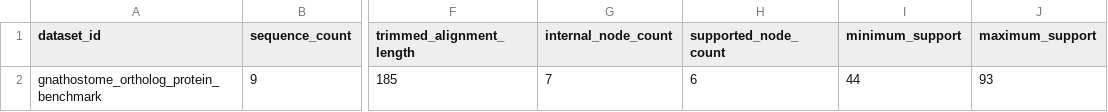
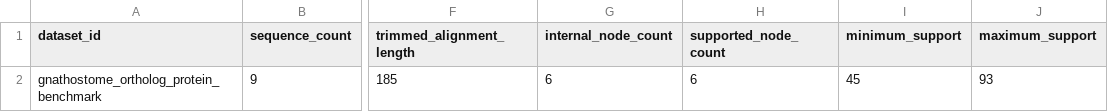
Before and after one commit to bijux/bijux-phylogenetics, a TSV file: packages/bijux-phylogenetics/src/bijux_phylogenetics/resources/datasets/vertebrates/gnathostome_ortholog_protein_benchmark/expected/workflow-summary.tsv, drawn as a sheet; only a part is shown, gaps mark what is left out; the diff names each change by its address in the sheet, - before the commit and + after, or states it on an @@ line.

```diff
--- a/packages/bijux-phylogenetics/src/bijux_phylogenetics/resources/datasets/vertebrates/gnathostome_ortholog_protein_benchmark/expected/workflow-summary.tsv
+++ b/packages/bijux-phylogenetics/src/bijux_phylogenetics/resources/datasets/vertebrates/gnathostome_ortholog_protein_benchmark/expected/workflow-summary.tsv
-G2 (internal_node_count): 7
+G2 (internal_node_count): 6
-I2 (minimum_support): 44
+I2 (minimum_support): 45
```
Also changed, not shown: packages/bijux-phylogenetics/src/bijux_phylogenetics/resources/datasets/vertebrates/gnathostome_ortholog_protein_benchmark/expected/gnathostome-ortholog-protein-benchmark.support.tsv, 2 other files.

## What is expected
All of the listing is to be written out exactly, with the pictures left out.

## Answer to the problem
Before and after one commit to bijux/bijux-phylogenetics, a TSV file: packages/bijux-phylogenetics/src/bijux_phylogenetics/resources/datasets/vertebrates/gnathostome_ortholog_protein_benchmark/expected/workflow-summary.tsv, drawn as a sheet; only a part is shown, gaps mark what is left out; the diff names each change by its address in the sheet, - before the commit and + after, or states it on an @@ line.

```diff
--- a/packages/bijux-phylogenetics/src/bijux_phylogenetics/resources/datasets/vertebrates/gnathostome_ortholog_protein_benchmark/expected/workflow-summary.tsv
+++ b/packages/bijux-phylogenetics/src/bijux_phylogenetics/resources/datasets/vertebrates/gnathostome_ortholog_protein_benchmark/expected/workflow-summary.tsv
-G2 (internal_node_count): 7
+G2 (internal_node_count): 6
-I2 (minimum_support): 44
+I2 (minimum_support): 45
```
Also changed, not shown: packages/bijux-phylogenetics/src/bijux_phylogenetics/resources/datasets/vertebrates/gnathostome_ortholog_protein_benchmark/expected/gnathostome-ortholog-protein-benchmark.support.tsv, 2 other files.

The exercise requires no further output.